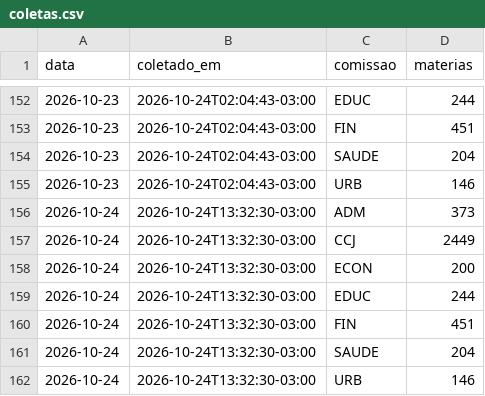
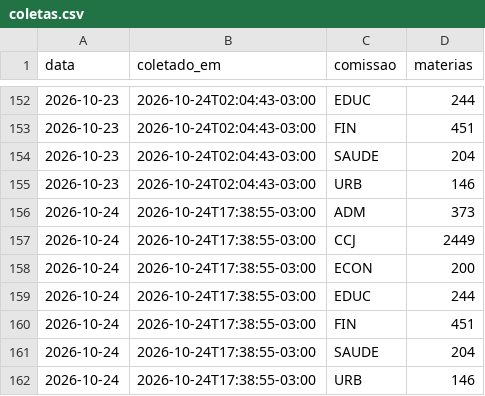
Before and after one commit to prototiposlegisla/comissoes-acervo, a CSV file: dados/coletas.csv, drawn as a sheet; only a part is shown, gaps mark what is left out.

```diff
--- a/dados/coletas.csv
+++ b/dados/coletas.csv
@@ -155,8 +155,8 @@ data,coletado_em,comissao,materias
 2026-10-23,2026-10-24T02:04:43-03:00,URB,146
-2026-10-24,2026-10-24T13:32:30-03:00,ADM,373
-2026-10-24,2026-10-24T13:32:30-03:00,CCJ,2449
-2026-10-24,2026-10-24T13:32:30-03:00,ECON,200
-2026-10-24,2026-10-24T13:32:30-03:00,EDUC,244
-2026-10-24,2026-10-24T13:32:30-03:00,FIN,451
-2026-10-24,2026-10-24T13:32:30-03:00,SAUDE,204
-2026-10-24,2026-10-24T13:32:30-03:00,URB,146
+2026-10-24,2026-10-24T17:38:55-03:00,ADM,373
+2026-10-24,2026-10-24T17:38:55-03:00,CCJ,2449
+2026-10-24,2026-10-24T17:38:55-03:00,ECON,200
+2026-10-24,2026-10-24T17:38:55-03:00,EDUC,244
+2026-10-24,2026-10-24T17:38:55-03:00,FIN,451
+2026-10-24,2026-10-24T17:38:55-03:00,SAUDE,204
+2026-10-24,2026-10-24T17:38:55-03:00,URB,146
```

...

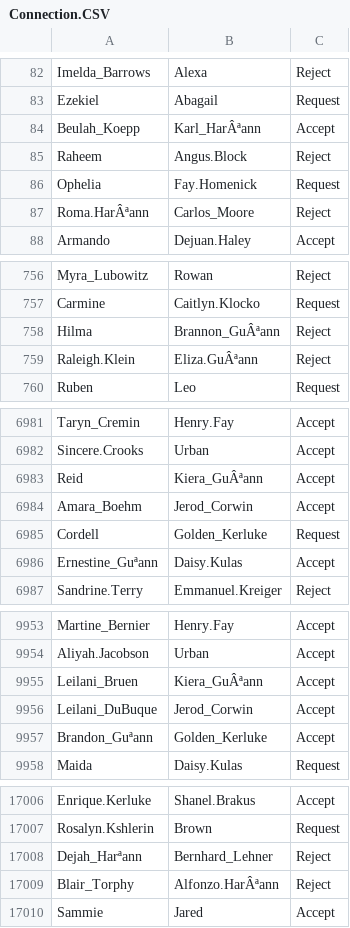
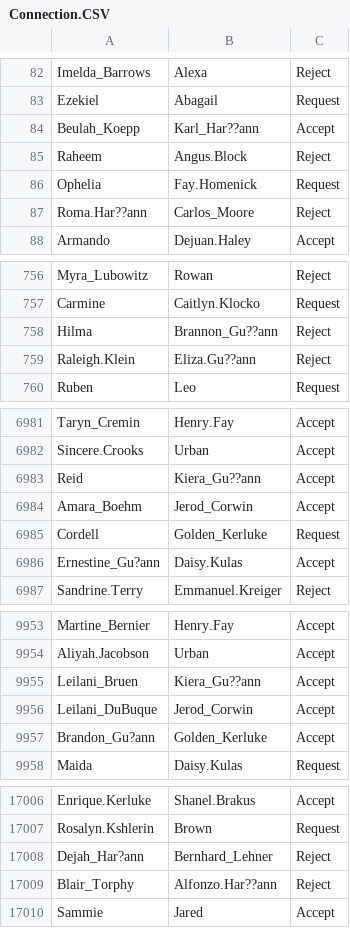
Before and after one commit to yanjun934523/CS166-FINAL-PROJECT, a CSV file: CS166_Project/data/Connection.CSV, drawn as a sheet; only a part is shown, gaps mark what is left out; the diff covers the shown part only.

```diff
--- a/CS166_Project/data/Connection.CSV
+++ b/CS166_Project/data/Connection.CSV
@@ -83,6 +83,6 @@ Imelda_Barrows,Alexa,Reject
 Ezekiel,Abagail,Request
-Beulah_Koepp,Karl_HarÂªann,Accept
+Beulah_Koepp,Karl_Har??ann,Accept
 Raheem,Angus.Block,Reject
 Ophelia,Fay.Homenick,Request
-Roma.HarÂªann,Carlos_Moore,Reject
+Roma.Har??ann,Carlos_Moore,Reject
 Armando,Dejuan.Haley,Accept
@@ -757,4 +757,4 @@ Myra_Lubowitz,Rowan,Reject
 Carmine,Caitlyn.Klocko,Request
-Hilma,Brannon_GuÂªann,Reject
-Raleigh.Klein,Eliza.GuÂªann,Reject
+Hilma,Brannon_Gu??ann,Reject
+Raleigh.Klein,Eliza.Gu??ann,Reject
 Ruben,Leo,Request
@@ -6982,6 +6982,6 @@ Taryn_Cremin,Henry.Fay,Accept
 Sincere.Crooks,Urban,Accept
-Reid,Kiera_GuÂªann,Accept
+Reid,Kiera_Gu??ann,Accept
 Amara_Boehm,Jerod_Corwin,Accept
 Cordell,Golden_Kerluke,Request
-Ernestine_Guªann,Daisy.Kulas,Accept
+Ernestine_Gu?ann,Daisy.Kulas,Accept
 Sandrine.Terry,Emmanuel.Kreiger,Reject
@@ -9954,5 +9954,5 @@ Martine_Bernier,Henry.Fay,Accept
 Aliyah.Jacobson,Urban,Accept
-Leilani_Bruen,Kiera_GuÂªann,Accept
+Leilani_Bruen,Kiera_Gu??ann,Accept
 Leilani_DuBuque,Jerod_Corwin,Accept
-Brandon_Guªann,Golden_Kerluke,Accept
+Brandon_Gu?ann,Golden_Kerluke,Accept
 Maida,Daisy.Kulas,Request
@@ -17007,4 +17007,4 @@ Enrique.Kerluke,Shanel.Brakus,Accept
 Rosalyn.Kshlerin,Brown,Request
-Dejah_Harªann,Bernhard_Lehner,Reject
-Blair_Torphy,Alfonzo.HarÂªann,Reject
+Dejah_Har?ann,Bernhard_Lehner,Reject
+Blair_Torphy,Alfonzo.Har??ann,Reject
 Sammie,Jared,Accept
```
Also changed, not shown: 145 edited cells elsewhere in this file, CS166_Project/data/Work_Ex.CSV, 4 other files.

...

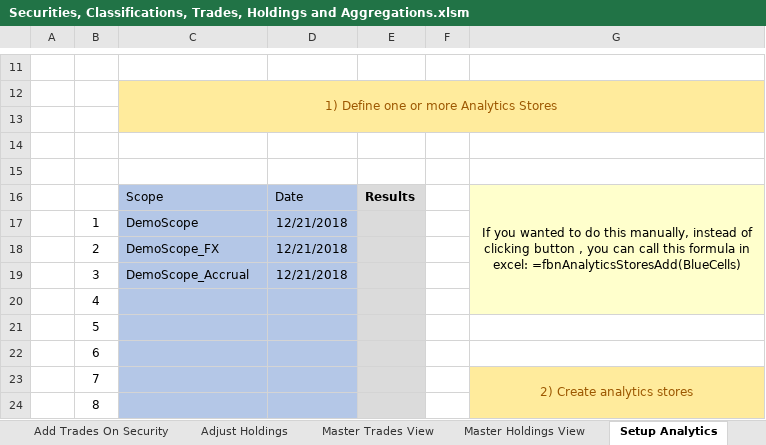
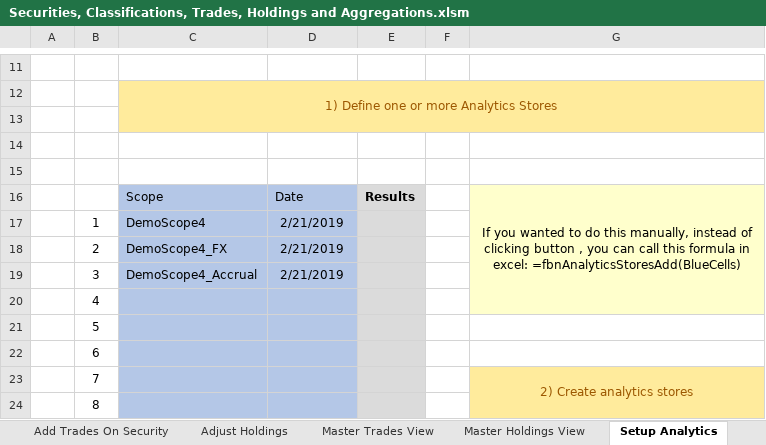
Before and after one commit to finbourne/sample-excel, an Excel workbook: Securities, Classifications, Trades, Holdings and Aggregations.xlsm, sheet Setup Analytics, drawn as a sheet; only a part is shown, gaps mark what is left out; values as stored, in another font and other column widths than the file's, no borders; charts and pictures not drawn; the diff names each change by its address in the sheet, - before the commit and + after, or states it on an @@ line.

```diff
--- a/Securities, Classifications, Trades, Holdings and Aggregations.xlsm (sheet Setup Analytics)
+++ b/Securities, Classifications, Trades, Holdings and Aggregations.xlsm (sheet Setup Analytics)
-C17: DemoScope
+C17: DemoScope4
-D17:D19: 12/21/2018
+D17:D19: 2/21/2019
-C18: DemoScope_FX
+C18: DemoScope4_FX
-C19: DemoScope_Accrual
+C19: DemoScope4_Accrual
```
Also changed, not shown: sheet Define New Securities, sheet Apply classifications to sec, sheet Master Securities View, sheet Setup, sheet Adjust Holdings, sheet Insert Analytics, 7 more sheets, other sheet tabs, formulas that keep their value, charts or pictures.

▶ _EXERCISE PROMPT_:
Could you show every line of the listing that holds the string "Request"?

▶ _RESPONSE AREA_:
 Ezekiel,Abagail,Request
 Ophelia,Fay.Homenick,Request
 Carmine,Caitlyn.Klocko,Request
 Ruben,Leo,Request
 Cordell,Golden_Kerluke,Request
 Maida,Daisy.Kulas,Request
 Rosalyn.Kshlerin,Brown,Request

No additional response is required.